The “uncommitted” option won outright in Dearborn, a Detroit suburb with a famously large Arab American population. The protest vote also gained notable traction in college towns, signaling Biden’s weakness among young voters across the country. “Uncommitted” received at least 8% of votes in every county in Michigan with more than 95% of votes tallied.
The uncommitted campaign drew backing from prominent Democrats in Michigan, including Rep. Rashida Tlaib (D-Mich.) and state Rep. Abraham Aiyash, who is the majority leader in the Michigan House. Former Reps. Andy Levin and Beto O’Rourke, who served as a representative from Texas, also lent their support to the effort.
“Our movement emerged victorious tonight and massively surpassed our expectations,” said Listen to Michigan, the organization behind the campaign, in a statement last night. “Tens of thousands of Michigan Democrats, many of whom [...] voted for Biden in 2020, are uncommitted to his re-election due to the war in Gaza.”
Biden did not make reference to the uncommitted movement in his victory speech, but reports indicate that his campaign is spooked by the effort. Prior to Tuesday’s vote, White House officials met with Arab and Muslim leaders in Michigan to try to assuage their concerns about the war, which has left about 30,000 Palestinians dead and many more injured. (More than 1,100 Israelis died during Hamas’s Oct. 7 attacks last year.)

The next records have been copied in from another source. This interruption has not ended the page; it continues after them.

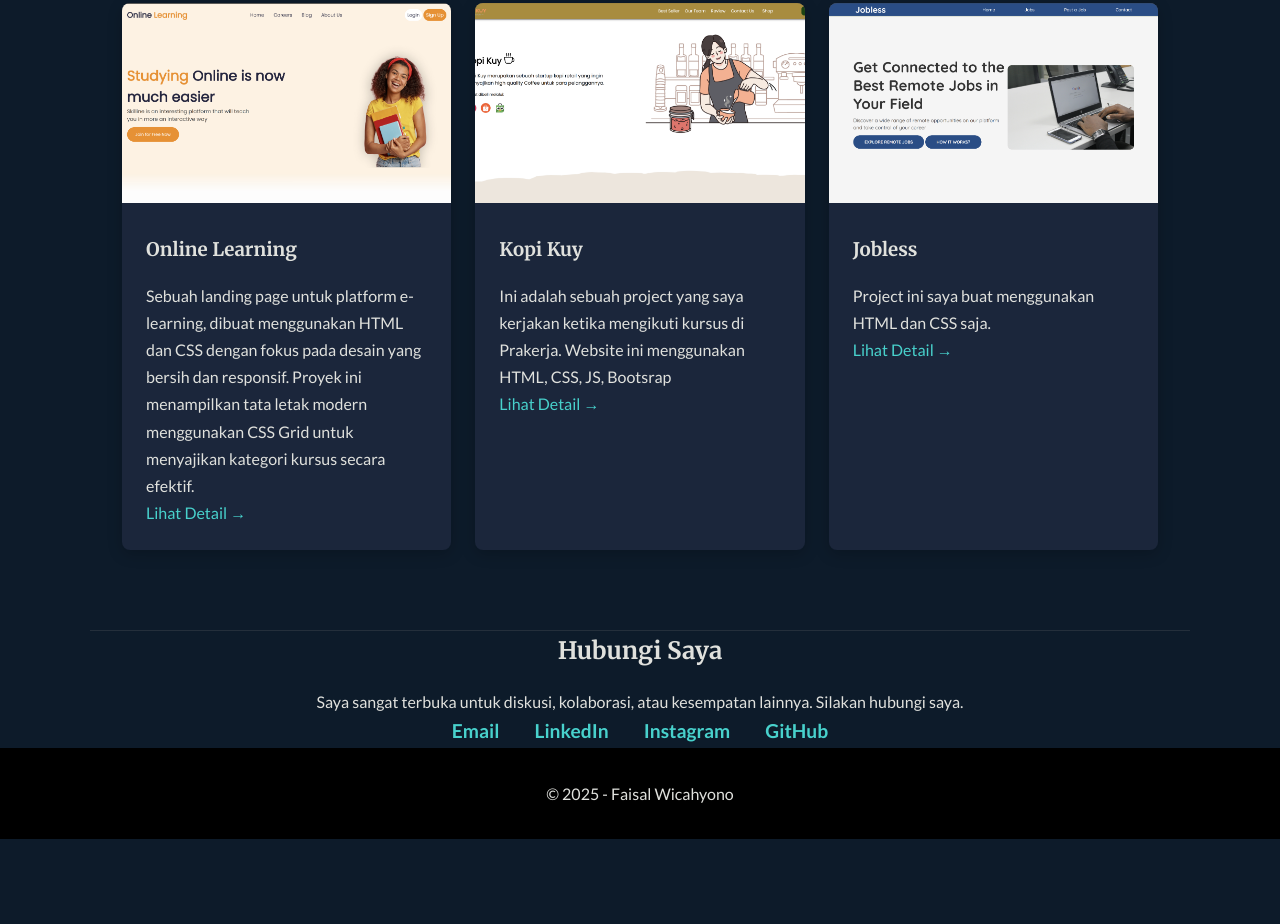
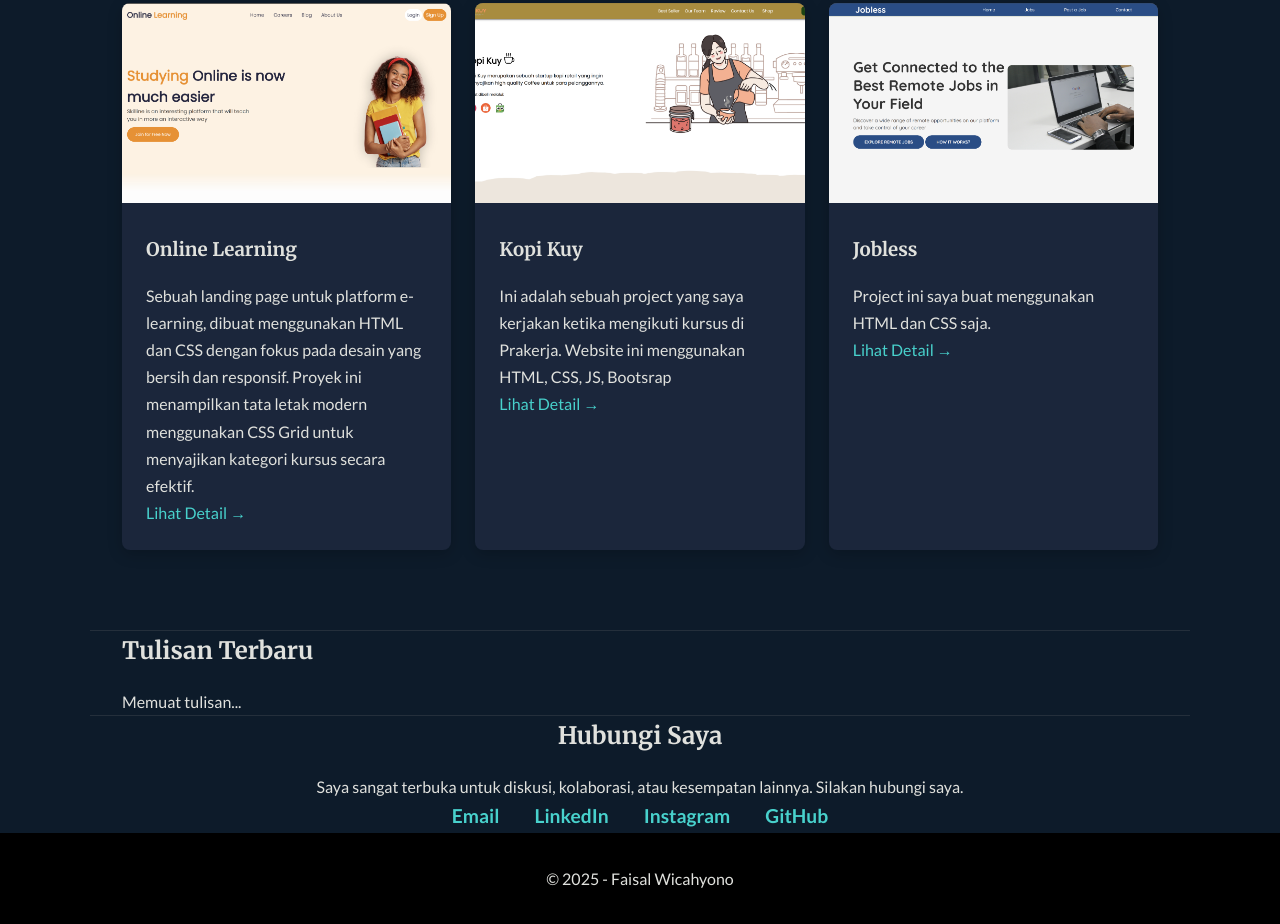
Before and after one commit to Faisalwich/personal-web, a plain HTML site: page index.html in a window 1280 px wide. Shown: the part 1192-2116 px from the top of the page. Before the commit the page ends 2031 px from the top, so only its background shows below. Drawn offline with nearby package versions, Linux system fonts and the light colour scheme.

Commit message:
Update index.html

```diff
--- a/index.html
+++ b/index.html
@@ -96,6 +96,19 @@
           </div>
         </div>
       </section>
+
+      <main>
+        <section id="jurnal" class="container">
+            <h2>Tulisan Terbaru</h2>
+            <div id="jurnal-container">
+                <p>Memuat tulisan...</p>
+            </div>
+        </section>
+
+        <section id="contact" class="container">
+            </section>
+    </main>
+
       <section id="contact" class="container">
         <h2>Hubungi Saya</h2>
         <p>Saya sangat terbuka untuk diskusi, kolaborasi, atau kesempatan lainnya. Silakan hubungi saya.</p>
@@ -108,6 +121,7 @@
       </section>
     </main>
     <footer><p>&copy; 2025 - Faisal Wicahyono</p></footer>
+    <script src="https://cdn.jsdelivr.net/npm/marked/marked.min.js"></script>
     <script src="script.js" defer></script>
   </body>
 </html>
```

The president argues that his support for Israel has made it possible for him to guide the direction of the war to the extent possible, though his critics note that, despite some symbolic and rhetorical moves, he has stopped far short of holding back U.S. weapons or supporting multilateral efforts to demand a ceasefire.
Campaigners now hope the “uncommitted” effort will spread to other states. Minnesota, which will hold its primaries next week, is an early target.
“If you think this will stop with Michigan you are either the president or paid to flatter him,” said Alex Sammon, a politics writer at Slate.
Meanwhile in the Republican primary, former President Donald Trump fended off a challenge from former South Carolina governor Nikki Haley. With 94% of votes in, Trump came away with 68% of the vote, while Haley scored around 27%.